_SOURCE MATERIAL:_

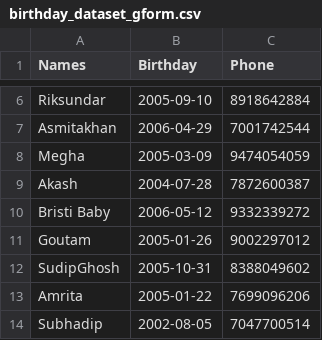
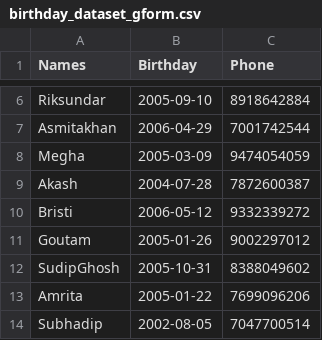
Before and after one commit to koushik-1410/Birthday_wisher_ByPython, a CSV file: birthday_dataset_gform.csv, drawn as a sheet; only a part is shown, gaps mark what is left out.

Commit message:
Update birthday_dataset_gform.csv

```diff
--- a/birthday_dataset_gform.csv
+++ b/birthday_dataset_gform.csv
@@ -9,3 +9,3 @@ Megha,2005-03-09,9474054059
 Akash,2004-07-28,7872600387
-Bristi Baby,2006-05-12,9332339272
+Bristi,2006-05-12,9332339272
 Goutam,2005-01-26,9002297012
```
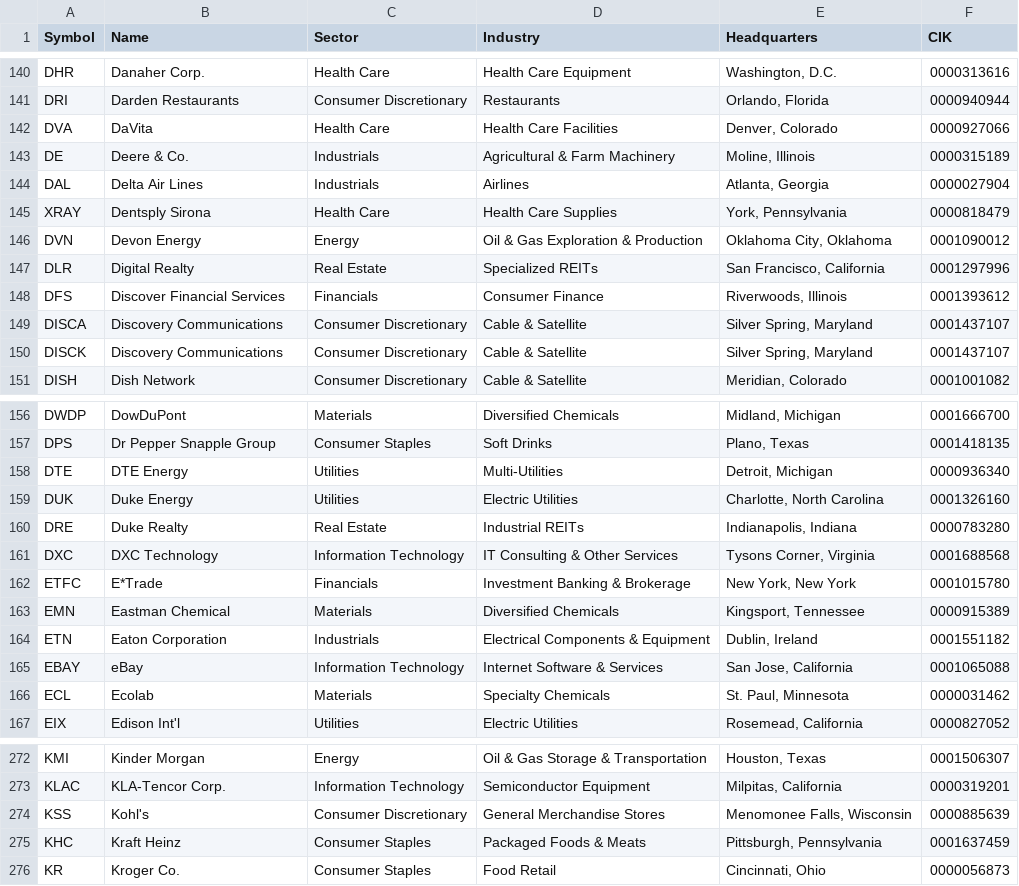
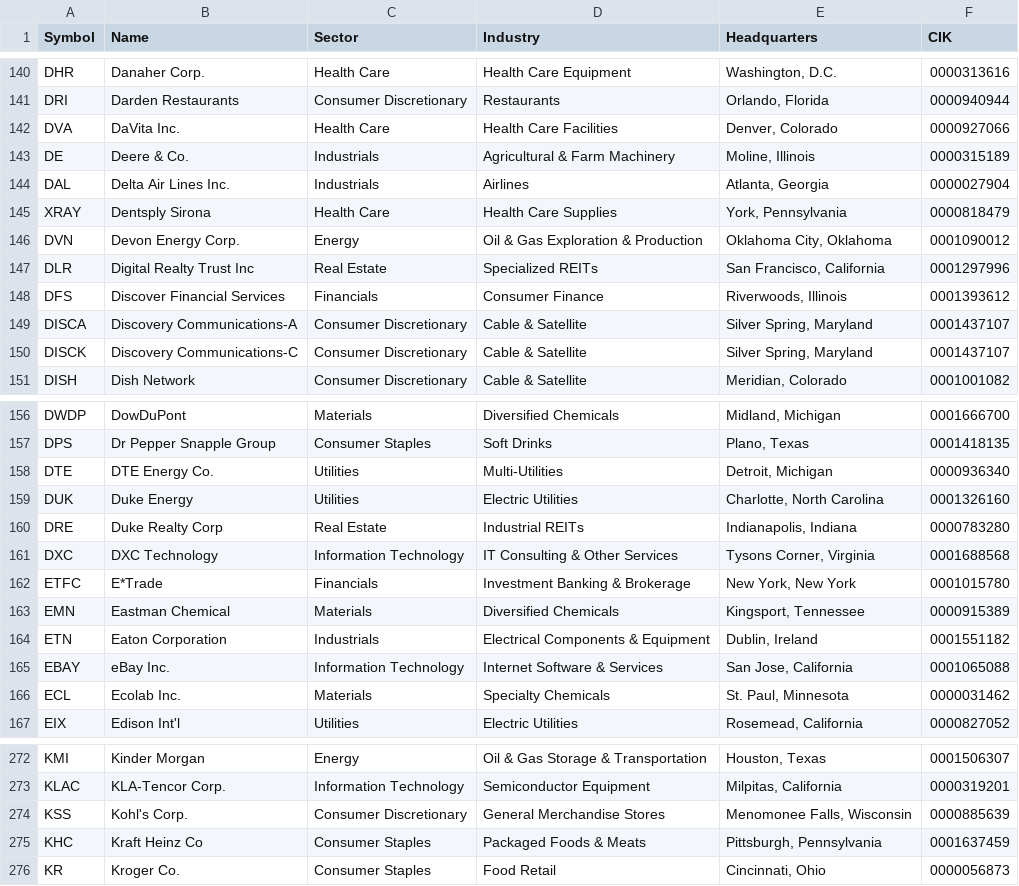
Before and after one commit to noahg/sp500csv, a CSV file: data/sp500.csv, drawn as a sheet; only a part is shown, gaps mark what is left out; the diff covers the shown part only.

```diff
--- a/data/sp500.csv
+++ b/data/sp500.csv
@@ -141,11 +141,11 @@ DHR,Danaher Corp.,Health Care,Health Care Equipment,"Washington, D.C.",000031361
 DRI,Darden Restaurants,Consumer Discretionary,Restaurants,"Orlando, Florida",0000940944
-DVA,DaVita,Health Care,Health Care Facilities,"Denver, Colorado",0000927066
+DVA,DaVita Inc.,Health Care,Health Care Facilities,"Denver, Colorado",0000927066
 DE,Deere & Co.,Industrials,Agricultural & Farm Machinery,"Moline, Illinois",0000315189
-DAL,Delta Air Lines,Industrials,Airlines,"Atlanta, Georgia",0000027904
+DAL,Delta Air Lines Inc.,Industrials,Airlines,"Atlanta, Georgia",0000027904
 XRAY,Dentsply Sirona,Health Care,Health Care Supplies,"York, Pennsylvania",0000818479
-DVN,Devon Energy,Energy,Oil & Gas Exploration & Production,"Oklahoma City, Oklahoma",0001090012
-DLR,Digital Realty,Real Estate,Specialized REITs,"San Francisco, California",0001297996
+DVN,Devon Energy Corp.,Energy,Oil & Gas Exploration & Production,"Oklahoma City, Oklahoma",0001090012
+DLR,Digital Realty Trust Inc,Real Estate,Specialized REITs,"San Francisco, California",0001297996
 DFS,Discover Financial Services,Financials,Consumer Finance,"Riverwoods, Illinois",0001393612
-DISCA,Discovery Communications,Consumer Discretionary,Cable & Satellite,"Silver Spring, Maryland",0001437107
-DISCK,Discovery Communications,Consumer Discretionary,Cable & Satellite,"Silver Spring, Maryland",0001437107
+DISCA,Discovery Communications-A,Consumer Discretionary,Cable & Satellite,"Silver Spring, Maryland",0001437107
+DISCK,Discovery Communications-C,Consumer Discretionary,Cable & Satellite,"Silver Spring, Maryland",0001437107
 DISH,Dish Network,Consumer Discretionary,Cable & Satellite,"Meridian, Colorado",0001001082
@@ -157,5 +157,5 @@ DWDP,DowDuPont,Materials,Diversified Chemicals,"Midland, Michigan",0001666700
 DPS,Dr Pepper Snapple Group,Consumer Staples,Soft Drinks,"Plano, Texas",0001418135
-DTE,DTE Energy,Utilities,Multi-Utilities,"Detroit, Michigan",0000936340
+DTE,DTE Energy Co.,Utilities,Multi-Utilities,"Detroit, Michigan",0000936340
 DUK,Duke Energy,Utilities,Electric Utilities,"Charlotte, North Carolina",0001326160
-DRE,Duke Realty,Real Estate,Industrial REITs,"Indianapolis, Indiana",0000783280
+DRE,Duke Realty Corp,Real Estate,Industrial REITs,"Indianapolis, Indiana",0000783280
 DXC,DXC Technology,Information Technology,IT Consulting & Other Services,"Tysons Corner, Virginia",0001688568
@@ -164,4 +164,4 @@ EMN,Eastman Chemical,Materials,Diversified Chemicals,"Kingsport, Tennessee",0000
 ETN,Eaton Corporation,Industrials,Electrical Components & Equipment,"Dublin, Ireland",0001551182
-EBAY,eBay,Information Technology,Internet Software & Services,"San Jose, California",0001065088
-ECL,Ecolab,Materials,Specialty Chemicals,"St. Paul, Minnesota",0000031462
+EBAY,eBay Inc.,Information Technology,Internet Software & Services,"San Jose, California",0001065088
+ECL,Ecolab Inc.,Materials,Specialty Chemicals,"St. Paul, Minnesota",0000031462
 EIX,Edison Int'l,Utilities,Electric Utilities,"Rosemead, California",0000827052
@@ -273,4 +273,4 @@ KMI,Kinder Morgan,Energy,Oil & Gas Storage & Transportation,"Houston, Texas",000
 KLAC,KLA-Tencor Corp.,Information Technology,Semiconductor Equipment,"Milpitas, California",0000319201
-KSS,Kohl's,Consumer Discretionary,General Merchandise Stores,"Menomonee Falls, Wisconsin",0000885639
-KHC,Kraft Heinz,Consumer Staples,Packaged Foods & Meats,"Pittsburgh, Pennsylvania",0001637459
+KSS,Kohl's Corp.,Consumer Discretionary,General Merchandise Stores,"Menomonee Falls, Wisconsin",0000885639
+KHC,Kraft Heinz Co,Consumer Staples,Packaged Foods & Meats,"Pittsburgh, Pennsylvania",0001637459
 KR,Kroger Co.,Consumer Staples,Food Retail,"Cincinnati, Ohio",0000056873
```
Also changed, not shown: 21 edited cells elsewhere in this file, 2 other files.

_TASK DIRECTIONS:_ With the pictures removed, set down every line of the listing above exactly.

_RESULT OF THE TASK:_
Before and after one commit to koushik-1410/Birthday_wisher_ByPython, a CSV file: birthday_dataset_gform.csv, drawn as a sheet; only a part is shown, gaps mark what is left out.

Commit message:
Update birthday_dataset_gform.csv

```diff
--- a/birthday_dataset_gform.csv
+++ b/birthday_dataset_gform.csv
@@ -9,3 +9,3 @@ Megha,2005-03-09,9474054059
 Akash,2004-07-28,7872600387
-Bristi Baby,2006-05-12,9332339272
+Bristi,2006-05-12,9332339272
 Goutam,2005-01-26,9002297012
```
Before and after one commit to noahg/sp500csv, a CSV file: data/sp500.csv, drawn as a sheet; only a part is shown, gaps mark what is left out; the diff covers the shown part only.

```diff
--- a/data/sp500.csv
+++ b/data/sp500.csv
@@ -141,11 +141,11 @@ DHR,Danaher Corp.,Health Care,Health Care Equipment,"Washington, D.C.",000031361
 DRI,Darden Restaurants,Consumer Discretionary,Restaurants,"Orlando, Florida",0000940944
-DVA,DaVita,Health Care,Health Care Facilities,"Denver, Colorado",0000927066
+DVA,DaVita Inc.,Health Care,Health Care Facilities,"Denver, Colorado",0000927066
 DE,Deere & Co.,Industrials,Agricultural & Farm Machinery,"Moline, Illinois",0000315189
-DAL,Delta Air Lines,Industrials,Airlines,"Atlanta, Georgia",0000027904
+DAL,Delta Air Lines Inc.,Industrials,Airlines,"Atlanta, Georgia",0000027904
 XRAY,Dentsply Sirona,Health Care,Health Care Supplies,"York, Pennsylvania",0000818479
-DVN,Devon Energy,Energy,Oil & Gas Exploration & Production,"Oklahoma City, Oklahoma",0001090012
-DLR,Digital Realty,Real Estate,Specialized REITs,"San Francisco, California",0001297996
+DVN,Devon Energy Corp.,Energy,Oil & Gas Exploration & Production,"Oklahoma City, Oklahoma",0001090012
+DLR,Digital Realty Trust Inc,Real Estate,Specialized REITs,"San Francisco, California",0001297996
 DFS,Discover Financial Services,Financials,Consumer Finance,"Riverwoods, Illinois",0001393612
-DISCA,Discovery Communications,Consumer Discretionary,Cable & Satellite,"Silver Spring, Maryland",0001437107
-DISCK,Discovery Communications,Consumer Discretionary,Cable & Satellite,"Silver Spring, Maryland",0001437107
+DISCA,Discovery Communications-A,Consumer Discretionary,Cable & Satellite,"Silver Spring, Maryland",0001437107
+DISCK,Discovery Communications-C,Consumer Discretionary,Cable & Satellite,"Silver Spring, Maryland",0001437107
 DISH,Dish Network,Consumer Discretionary,Cable & Satellite,"Meridian, Colorado",0001001082
@@ -157,5 +157,5 @@ DWDP,DowDuPont,Materials,Diversified Chemicals,"Midland, Michigan",0001666700
 DPS,Dr Pepper Snapple Group,Consumer Staples,Soft Drinks,"Plano, Texas",0001418135
-DTE,DTE Energy,Utilities,Multi-Utilities,"Detroit, Michigan",0000936340
+DTE,DTE Energy Co.,Utilities,Multi-Utilities,"Detroit, Michigan",0000936340
 DUK,Duke Energy,Utilities,Electric Utilities,"Charlotte, North Carolina",0001326160
-DRE,Duke Realty,Real Estate,Industrial REITs,"Indianapolis, Indiana",0000783280
+DRE,Duke Realty Corp,Real Estate,Industrial REITs,"Indianapolis, Indiana",0000783280
 DXC,DXC Technology,Information Technology,IT Consulting & Other Services,"Tysons Corner, Virginia",0001688568
@@ -164,4 +164,4 @@ EMN,Eastman Chemical,Materials,Diversified Chemicals,"Kingsport, Tennessee",0000
 ETN,Eaton Corporation,Industrials,Electrical Components & Equipment,"Dublin, Ireland",0001551182
-EBAY,eBay,Information Technology,Internet Software & Services,"San Jose, California",0001065088
-ECL,Ecolab,Materials,Specialty Chemicals,"St. Paul, Minnesota",0000031462
+EBAY,eBay Inc.,Information Technology,Internet Software & Services,"San Jose, California",0001065088
+ECL,Ecolab Inc.,Materials,Specialty Chemicals,"St. Paul, Minnesota",0000031462
 EIX,Edison Int'l,Utilities,Electric Utilities,"Rosemead, California",0000827052
@@ -273,4 +273,4 @@ KMI,Kinder Morgan,Energy,Oil & Gas Storage & Transportation,"Houston, Texas",000
 KLAC,KLA-Tencor Corp.,Information Technology,Semiconductor Equipment,"Milpitas, California",0000319201
-KSS,Kohl's,Consumer Discretionary,General Merchandise Stores,"Menomonee Falls, Wisconsin",0000885639
-KHC,Kraft Heinz,Consumer Staples,Packaged Foods & Meats,"Pittsburgh, Pennsylvania",0001637459
+KSS,Kohl's Corp.,Consumer Discretionary,General Merchandise Stores,"Menomonee Falls, Wisconsin",0000885639
+KHC,Kraft Heinz Co,Consumer Staples,Packaged Foods & Meats,"Pittsburgh, Pennsylvania",0001637459
 KR,Kroger Co.,Consumer Staples,Food Retail,"Cincinnati, Ohio",0000056873
```
Also changed, not shown: 21 edited cells elsewhere in this file, 2 other files.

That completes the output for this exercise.